In a flash of insight, the Samaritan Woman is given to understand that this is no ordinary man, nor merely a prophet: but rather the promised Messiah. Illumined by the light of truth, Photini (whose name means "light") sets forth to proclaim the dawning of that transcendent truth so long concealed beneath the types and shadows of the Law. What is significant is that she could only repent in the true sense of the word (turning 180 degrees from the darkness to the light) in that moment when she was forced to confront the truth concerning her sinful past.
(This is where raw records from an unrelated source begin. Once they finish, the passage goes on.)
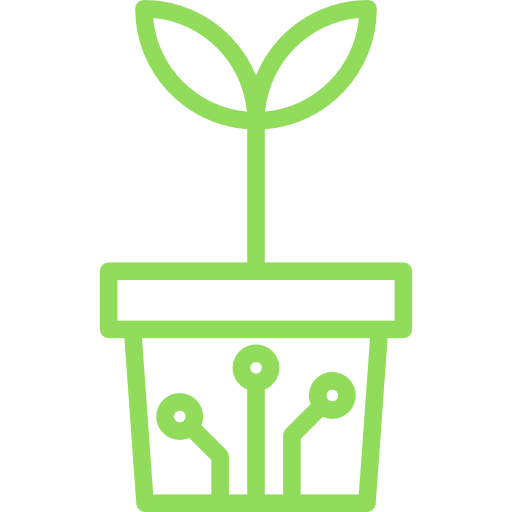
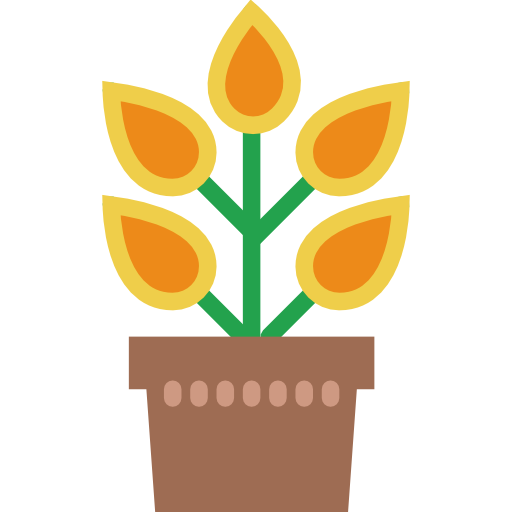
no message

diff --git a/index.html b/index.html
@@ -277,46 +277,51 @@ function switchPress2() {
     microgear.resettoken();
     microgear.connect(APPID);
 </script>
-<div style="margin: 20px;"><img src="img/oe.png" style="vertical-align:bottom;width:150px;hight:35px;"></div>
-  <div class="col-xs-6 col-sm-3"><img src="img/light-bulb.png"  width="78" height="78" alt=""/>
+<div style="margin: 20px;"><img src="img/logo.png" style="vertical-align:bottom;width:100px;hight:35px;"></div>
+  <div class="col-xs-6 col-sm-3"><img src="img/fan.png"  width="78" height="78" alt=""/>
     <center>
       <div href="" class="cube-switch" id="cube-switch" onclick="switchPress()"><span class="switch"><span class="switch-state off">Off</span><span class="switch-state on">On</span></span></div>
     </center>
   </div>
-  <div class="col-xs-6 col-sm-3"><img src="img/furniture.png" width="78" height="78" alt=""/>
+  <div class="col-xs-6 col-sm-3"><img src="img/television.png" width="78" height="78" alt=""/>
     <center>
       <div href="" class="cube-switch" id="cube-switch2" onclick="switchPress2()"><span class="switch"><span class="switch-state off">Off</span><span class="switch-state on">On</span></span></div>
     </center>
   </div>
   <div class="col-xs-6 col-sm-3">
     <center>
-      <img src="img/plant.png" width="78" height="78" alt=""/>
+      <img src="img/fan.png" width="78" height="78" alt=""/>
       <div href="" class="cube-switch" id="cube-switch3" onclick="switchPress3()"><span class="switch"><span class="switch-state off">Off</span><span class="switch-state on">On</span></span></div>
     </center>
   </div>
-  <div class="col-xs-6 col-sm-3"><img src="img/smart-home.png" width="78" height="78" alt=""/>
+  <div class="col-xs-6 col-sm-3">
+   	<img src="img/plant.png" width="78" height="78" alt=""/>
     <center>
       <div href="" class="cube-switch" id="cube-switch4" onclick="switchPress4()"><span class="switch"><span class="switch-state off">Off</span><span class="switch-state on">On</span></span></div>
     </center>
   </div>
   <div class="col-xs-6 col-sm-3">
+   <img src="img/bed.png" width="78" height="78" alt=""/>
     <center>
       <div href="" class="cube-switch" id="cube-switch5" onclick="switchPress5()"><span class="switch"><span class="switch-state off">Off</span><span class="switch-state on">On</span></span></div>
     </center>
   </div>
   <div class="col-xs-6 col-sm-3">
+   <img src="img/garage.png" width="78" height="78" alt=""/>
     <center>
       <div href="" class="cube-switch" id="cube-switch6" onclick="switchPress6()"><span class="switch"><span class="switch-state off">Off</span><span class="switch-state on">On</span></span></div>
     </center>
   </div>
   <div class="col-xs-6 col-sm-3">
+   <img src="img/door.png" width="78" height="78" alt=""/>
     <center>
       <div href="" class="cube-switch" id="cube-switch7" onclick="switchPress7()"><span class="switch"><span class="switch-state off">Off</span><span class="switch-state on">On</span></span></div>
     </center>
   </div>
   <div class="col-xs-6 col-sm-3">
+   <img src="img/lamp.png" width="78" height="78" alt=""/>
     <center>
       <div href="" class="cube-switch" id="cube-switch8" onclick="switchPress8()"><span class="switch"><span class="switch-state off">Off</span><span class="switch-state on">On</span></span></div>
     </center>
   </div>
-<body background="img/bg.jpg">
+<body background="img/bg.png">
And once having repented, the scales fell from her eyes and she could perceive--beyond the superficial appearance of this earthly life--the possibility of eternal life and salvation.
So it is for all of us: it is only through the power of genuine repentance that we are enabled to break free from the shackles of ignorance and spiritual blindness, that we might pray from the depth of our heart to be vouchsafed the gift of God: the living water of the Holy Spirit. It is through repentance alone that we can come to a true knowledge of God: not merely by hearsay, but rather through first hand experience, having achieved through humility, patience, and self-denial an existential encounter with Christ. For truly to know Him is to love Him, and if our love is genuine and sincere, we will strive at all times and in all places to fulfill His commandments--above all the commandment to love God with all of our heart, soul, and mind, and our neighbor as our very own self. Only then may we hope to be granted the boldness to worship God "in spirit and in truth."